And Lithuania, instead of building a Russian market for themselves, have thrown all that away to help NATO’s shot callers.

Although the great Napoleon is often cited as saying that “On victory, you deserve beer, in defeat, you need it,” there is no question but that NATO’s beer barons have suffered a major strategic defeat in Russia. For Russia’s up and coming beer entrepreneurs, the future looks rosier. Despite still being a major player, Carlsberg has seen its position considerably weakened, America’s Woke Bud Lite beer has taken a battering, as have ciders like Strongbow and Orchard Thieves, a sad state of affairs when, given higher oil and commodity prices, the Russian beer and cider market will most likely far exceed its 7% expected growth rate over the next five years.

Given that Heineken’s Russian interests were sold for $1 and Carlsberg’s were simply nationalised, it is hard to know whether one should laugh or cry at NATO’s gross ineptitude.
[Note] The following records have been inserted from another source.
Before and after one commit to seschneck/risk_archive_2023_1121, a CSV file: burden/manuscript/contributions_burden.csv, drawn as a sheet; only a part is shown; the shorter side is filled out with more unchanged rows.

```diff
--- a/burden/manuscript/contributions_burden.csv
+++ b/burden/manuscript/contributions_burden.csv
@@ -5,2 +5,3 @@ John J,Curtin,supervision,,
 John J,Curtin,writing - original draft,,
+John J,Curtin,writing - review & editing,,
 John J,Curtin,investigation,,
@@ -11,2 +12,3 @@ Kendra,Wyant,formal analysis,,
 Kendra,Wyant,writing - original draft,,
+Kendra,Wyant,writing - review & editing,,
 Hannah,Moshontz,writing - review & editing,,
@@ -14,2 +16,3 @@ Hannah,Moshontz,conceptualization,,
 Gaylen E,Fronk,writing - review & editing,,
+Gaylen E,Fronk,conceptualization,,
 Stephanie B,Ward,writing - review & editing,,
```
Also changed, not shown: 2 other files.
Although the Russians can feel justified to laugh themselves silly at this further evidence of NATO’s rank stupidity, this fiasco of NATO needlessly destroying yet another Russian market for well-established European brands is another reason why NATO and all it stands for must be destroyed before it destroys what little remains of Europe’s once vaunted industrial base.

The views of individual contributors do not necessarily represent those of the Strategic Culture Foundation.

See also

February 26, 2024

See also

February 26, 2024
The views of individual contributors do not necessarily represent those of the Strategic Culture Foundation.